Byram has struggled to maintain a starting spot in the line-up over the last season, despite impressing on his debut for the first team two years ago, and some have pointed to his hip injury as a turning point in his still-young career.

But Redfearn, who took over coaching duties at Leeds just last month but worked with the youth side for some time beforehand, believes that while Byram could be one of England's top defenders in the future, for now he is still a developing youngster like the rest of the players in the squad.

"We tend to forget about this with Sam," Redfearn said, according to the Yorkshire Post. "We see this full-back who's worth all this money, with all this interest in him, but we separate him from the other kids – which is wrong.

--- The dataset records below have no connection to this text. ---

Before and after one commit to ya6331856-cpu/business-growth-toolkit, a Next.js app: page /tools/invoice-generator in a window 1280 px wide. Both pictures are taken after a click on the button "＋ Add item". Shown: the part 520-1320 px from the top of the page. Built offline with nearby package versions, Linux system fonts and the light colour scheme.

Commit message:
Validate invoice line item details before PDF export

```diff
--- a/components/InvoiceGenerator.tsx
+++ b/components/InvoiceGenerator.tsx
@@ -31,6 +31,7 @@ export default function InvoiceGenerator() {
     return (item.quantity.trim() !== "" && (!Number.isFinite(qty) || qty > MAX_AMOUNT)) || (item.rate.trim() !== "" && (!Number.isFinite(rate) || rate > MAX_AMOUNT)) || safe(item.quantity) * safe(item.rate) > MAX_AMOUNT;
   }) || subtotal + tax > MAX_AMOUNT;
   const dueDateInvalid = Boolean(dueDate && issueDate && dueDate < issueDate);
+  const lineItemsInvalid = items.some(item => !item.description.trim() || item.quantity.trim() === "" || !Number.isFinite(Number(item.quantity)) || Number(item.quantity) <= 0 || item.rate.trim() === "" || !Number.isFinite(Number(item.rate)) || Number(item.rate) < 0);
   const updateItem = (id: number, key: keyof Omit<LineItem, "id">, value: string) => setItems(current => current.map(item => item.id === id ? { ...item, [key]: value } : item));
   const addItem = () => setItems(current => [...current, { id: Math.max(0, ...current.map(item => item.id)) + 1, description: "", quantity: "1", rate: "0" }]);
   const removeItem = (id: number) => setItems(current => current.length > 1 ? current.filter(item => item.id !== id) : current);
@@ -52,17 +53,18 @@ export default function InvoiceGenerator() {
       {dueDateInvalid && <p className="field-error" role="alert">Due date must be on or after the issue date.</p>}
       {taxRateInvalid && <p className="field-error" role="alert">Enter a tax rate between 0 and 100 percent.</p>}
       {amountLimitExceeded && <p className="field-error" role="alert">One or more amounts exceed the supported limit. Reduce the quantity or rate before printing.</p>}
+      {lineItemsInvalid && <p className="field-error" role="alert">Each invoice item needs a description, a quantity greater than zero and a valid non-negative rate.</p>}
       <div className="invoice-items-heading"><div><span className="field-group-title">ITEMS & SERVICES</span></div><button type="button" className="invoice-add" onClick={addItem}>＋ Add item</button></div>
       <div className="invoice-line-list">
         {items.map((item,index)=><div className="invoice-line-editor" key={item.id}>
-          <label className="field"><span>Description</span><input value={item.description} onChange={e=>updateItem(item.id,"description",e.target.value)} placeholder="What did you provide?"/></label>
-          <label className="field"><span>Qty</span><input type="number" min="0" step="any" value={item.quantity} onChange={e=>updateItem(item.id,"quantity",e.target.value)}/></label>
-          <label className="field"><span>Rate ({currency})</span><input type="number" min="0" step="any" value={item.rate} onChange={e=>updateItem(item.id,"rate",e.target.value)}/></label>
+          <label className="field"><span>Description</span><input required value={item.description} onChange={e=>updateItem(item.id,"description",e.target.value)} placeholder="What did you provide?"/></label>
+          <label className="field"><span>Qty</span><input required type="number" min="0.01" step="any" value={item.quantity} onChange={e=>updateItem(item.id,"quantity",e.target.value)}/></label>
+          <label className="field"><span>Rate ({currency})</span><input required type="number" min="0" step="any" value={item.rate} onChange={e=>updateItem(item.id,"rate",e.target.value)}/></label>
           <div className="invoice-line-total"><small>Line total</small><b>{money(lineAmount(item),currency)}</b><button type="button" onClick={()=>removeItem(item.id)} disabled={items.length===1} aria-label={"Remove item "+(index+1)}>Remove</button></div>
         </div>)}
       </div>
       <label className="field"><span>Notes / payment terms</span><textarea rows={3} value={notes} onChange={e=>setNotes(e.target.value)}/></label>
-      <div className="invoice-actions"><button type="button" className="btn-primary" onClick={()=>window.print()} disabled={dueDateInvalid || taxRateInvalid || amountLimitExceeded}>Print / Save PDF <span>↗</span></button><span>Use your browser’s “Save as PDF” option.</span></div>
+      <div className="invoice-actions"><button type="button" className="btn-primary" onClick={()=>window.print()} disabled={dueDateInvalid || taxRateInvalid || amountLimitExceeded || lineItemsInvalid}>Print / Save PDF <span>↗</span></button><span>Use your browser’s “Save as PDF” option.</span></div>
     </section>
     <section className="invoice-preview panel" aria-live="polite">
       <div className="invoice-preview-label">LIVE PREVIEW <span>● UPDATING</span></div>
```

"He's still the same age as (Alex) Mowatt, (Lewis) Cook and (Chris) Dawson. He's still young.

"It's maybe one of those situations where we've taken it for granted that he's Sam Byram. We've lost sight of the fact that he's still young and still developing. Perhaps mentally he can't handle the tag of being this top young full-back yet and we probably haven't handled his development as well as it could have been handed. I'm talking about previous regimes.

"But he knows me, he understands me and he knows what I'm about. He knows that he's got my backing and confidence and he knows what I think about him as a player. Hopefully he can be a bit more relaxed."

The Post claimed that Leeds had placed a £8m valuation over Byram as clubs such as West Bromwich Albion and Cardiff showed interest in his signature.

At just 21 years of age he has been touted as one of Leeds' future leaders if he can keep up his top form, and while he has been up and down over the last year Redfearn has faith that with the right coaching the Englishman will become more consistent.

"It's been a stop-start season for him so far," Redfearn said, "but in essence he's still one of the best young full-backs in the country. He's had to force his way back into the side but he looked far more like himself on Tuesday (against Charlton, where Leeds drew 2-2) and when he's on form he's a real asset.

"He gives us a threat, that little extra dimension in the final third, and he's a major plus. He looked much more like the Sam Byram of old."